Since its launch in 2017, the Asian hornet app has been installed on around 11,000 devices and more than 12,000 records of suspected sightings have been submitted. However, there have only been a few confirmed sightings of the Asian hornet each year in Great Britain, with most records being of European hornets.

The outcomes

The online reporting alert system has enabled surveillance and in some cases a rapid response from the UK Government to sightings of priority species such as the killer shrimp, Asian hornet, quagga mussel and two-leaf watermilfoil, all identified as high priority INNS through UKCEH-led horizon scanning.

In 2016, the first record was received of an Asian hornet in Great Britain, and the GB-NNSIP alert system provided spatial information to the National Bee Unit and Defra to underpin its eradication.

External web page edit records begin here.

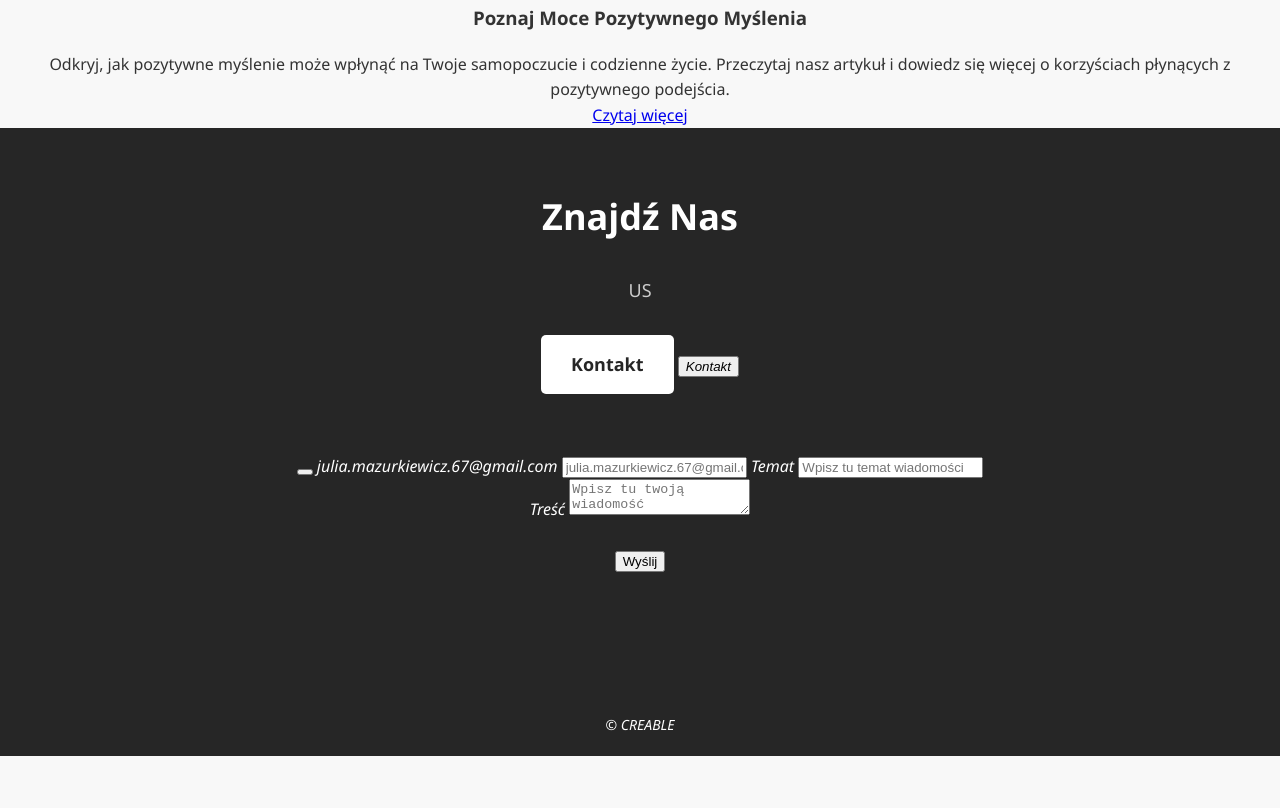
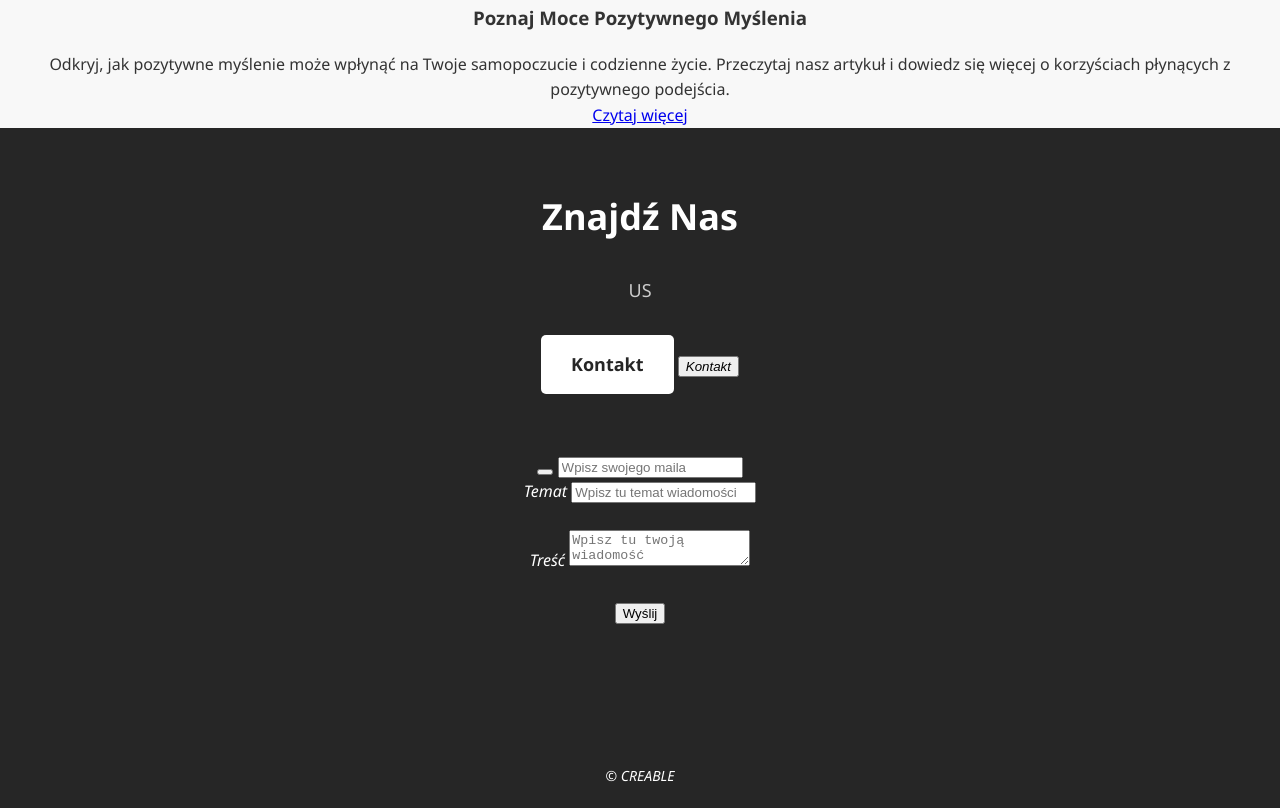
Before and after one commit to sthwby/CREABLE, a plain HTML site: page index.html in a window 1280 px wide. Shown: the part 1531-2339 px from the top of the page. Before the commit the page ends 2287 px from the top, so only its background shows below. Drawn offline with Linux system fonts and the light colour scheme.

Commit message:
commit 3

```diff
--- a/index.html
+++ b/index.html
@@ -82,14 +82,14 @@
                             <i class="fa fa-times close-form" aria-hidden="true"></span>
                           </button>
                           <label>
-                            julia.mazurkiewicz.67@gmail.com
-                            <input name="from" placeholder="julia.mazurkiewicz.67@gmail.coml">
-                          </label>
+                            <!-- julia.mazurkiewicz.67@gmail.com -->
+                            <input name="from" placeholder="Wpisz swojego maila">
+                          </label><br>
                           <label>
                             Temat
                             <input name="subject" placeholder="Wpisz tu temat wiadomości">
                           </label>
-                          <br>
+                          <br><br>
                           <label for="inp-message">
                             Treść
                           </label>
```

More recently UKCEH has been predicting the spread of the Asian hornet in the absence of control measures. These innovative modelling approaches have demonstrated the value of rapid response in preventing economic and environmental impact.

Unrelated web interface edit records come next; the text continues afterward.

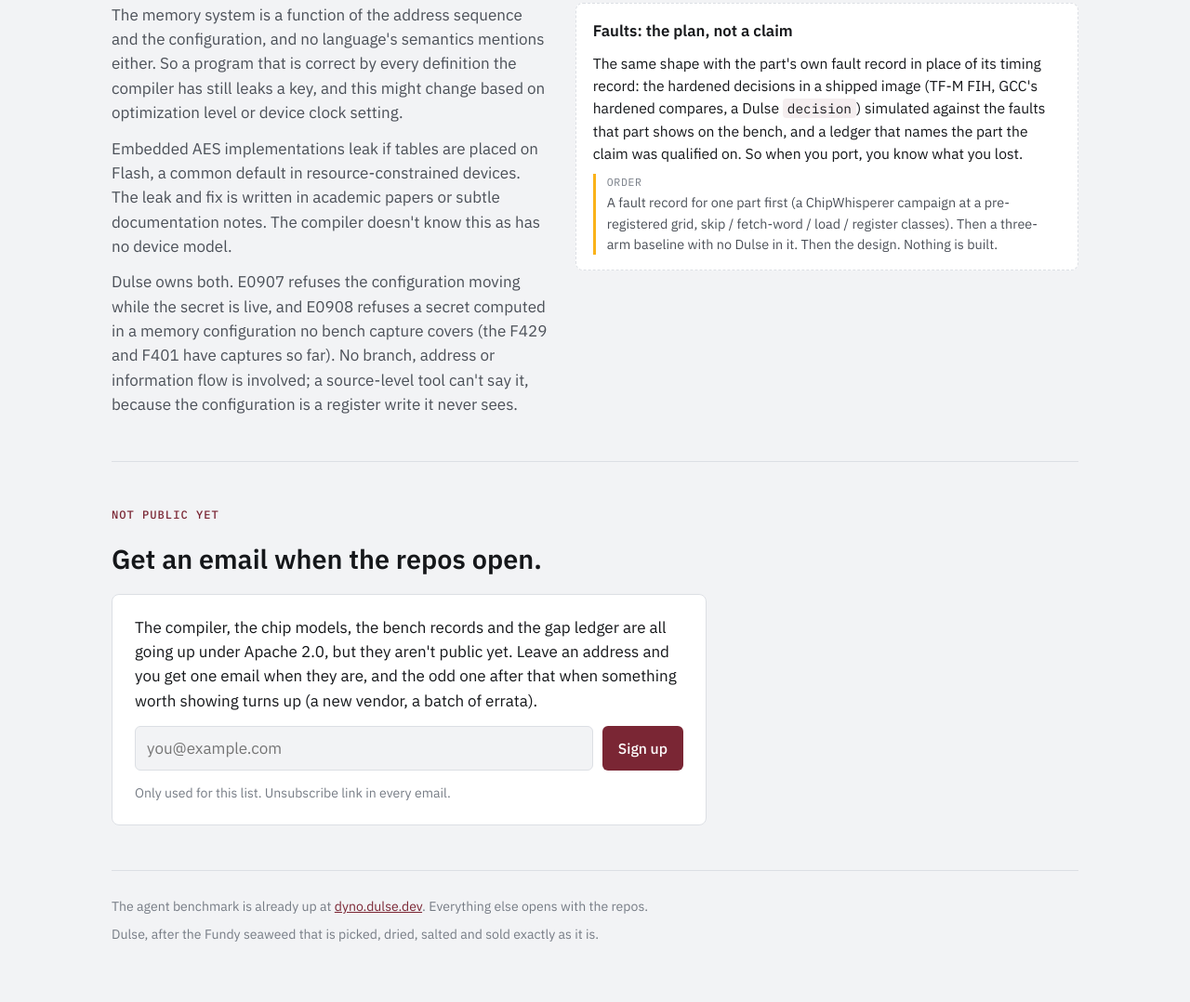
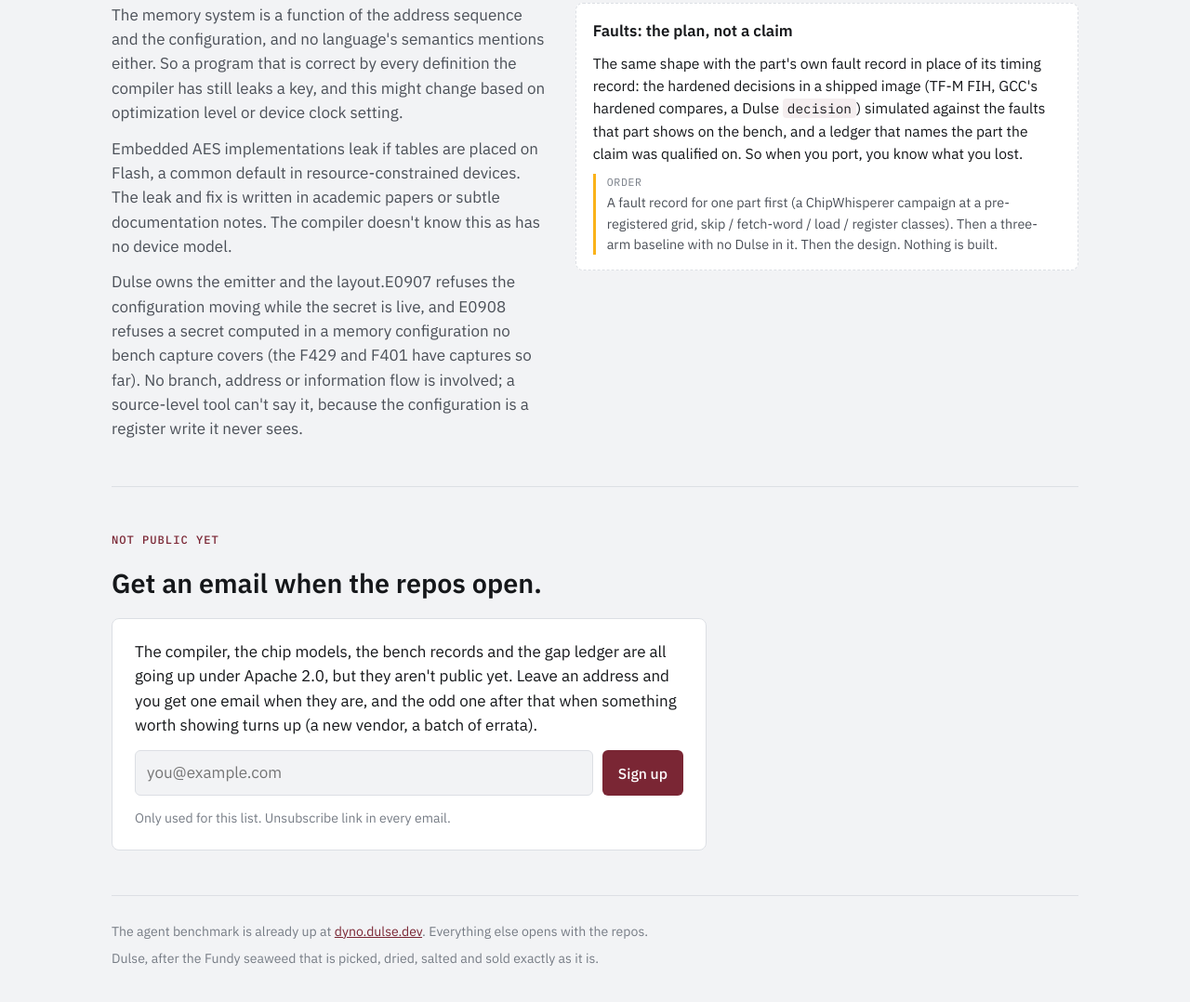
Before and after one commit to dulselang/dulse-site, a plain HTML site: page index.html in a window 1280 px wide. Shown: the part 3674-4752 px from the top of the page at 93% size. Drawn offline with Linux system fonts and the light colour scheme.

Commit message:
Side channels: say what Dulse owns
Co-Authored-By: Claude Fable 5.2 <noreply@anthropic.com>

```diff
--- a/index.html
+++ b/index.html
@@ -288,7 +288,7 @@ task fn control() every 1ms deadline 100us on TIM6 {
       <div class="copy">
         <p>The memory system is a function of the address sequence and the configuration, and no language's semantics mentions either. So a program that is correct by every definition the compiler has still leaks a key, and this might change based on optimization level or device clock setting.</p>
         <p>Embedded AES implementations leak if tables are placed on Flash, a common default in resource-constrained devices. The leak and fix is written in academic papers or subtle documentation notes. The compiler doesn't know this as has no device model.</p>
-        <p>Dulse owns both. E0907 refuses the configuration moving while the secret is live, and E0908 refuses a secret computed in a memory configuration no bench capture covers (the F429 and F401 have captures so far). No branch, address or information flow is involved; a source-level tool can't say it, because the configuration is a register write it never sees.</p>
+        <p>Dulse owns the emitter and the layout.E0907 refuses the configuration moving while the secret is live, and E0908 refuses a secret computed in a memory configuration no bench capture covers (the F429 and F401 have captures so far). No branch, address or information flow is involved; a source-level tool can't say it, because the configuration is a register write it never sees.</p>
       </div>
       <div style="display:grid;gap:12px">
         <div class="tile plan">
```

UKCEH datasets underpinned the UK Biodiversity Indicator B6, ‘Pressure from invasive species’ and influenced two indicators for the UK Government’s 25-Year Environment Plan (2018). These indicators will be used over the next 25 years to monitor whether the number and impacts of INNS are decreasing.

UKCEH has helped to protect UK Overseas Territories from INNS and given scientific advice to the House of Commons’ Environmental Audit Committee inquiry on INNS, the United States Government’s National Invasive Species Council and the South African Centre of Excellence for Invasion Biology.

Professor Helen Roy of UKCEH was one of three scientists selected from around the world to lead the new Intergovernmental Science-Policy Platform on Biodiversity and Ecosystem Services (IPBES) thematic assessment of invasive alien species and their control, which will influence the post-2020 framework for biodiversity to be adopted at the UN Biodiversity Conference of the Convention on Biological Diversity.


“The new list of invasive species at risk of entering BIOT, and suggestions on how to prevent or react to their arrival, will help the BIOT Administration protect the Territory’s unique environment and incredible biodiversity.”
Deputy Administrator, British Indian Ocean Territory (BIOT)

“From the initiation of APHA’s response to Asian hornet, we quickly realised that call handling and triaging of information from the public was vital. Having a mechanism in place through Defra’s Non-Native Species Secretariat with UKCEH proved to be the perfect solution. This allowed our National Bee Unit technical staff and inspectors to concentrate their skills to deliver our on-the-ground response … Working with UKCEH proved to be a great partnership generating many synergies.”
Head of Plant & Bee Health, Animal and Plant Health Agency, Defra


National governments, land users, UN bodies and IPBES


Prioritised lists of invasive non-native species worldwide, alert systems and datasets underpinning biodiversity indicators


Early detection and control of invasive non-native species, preventing millions of pounds in economic losses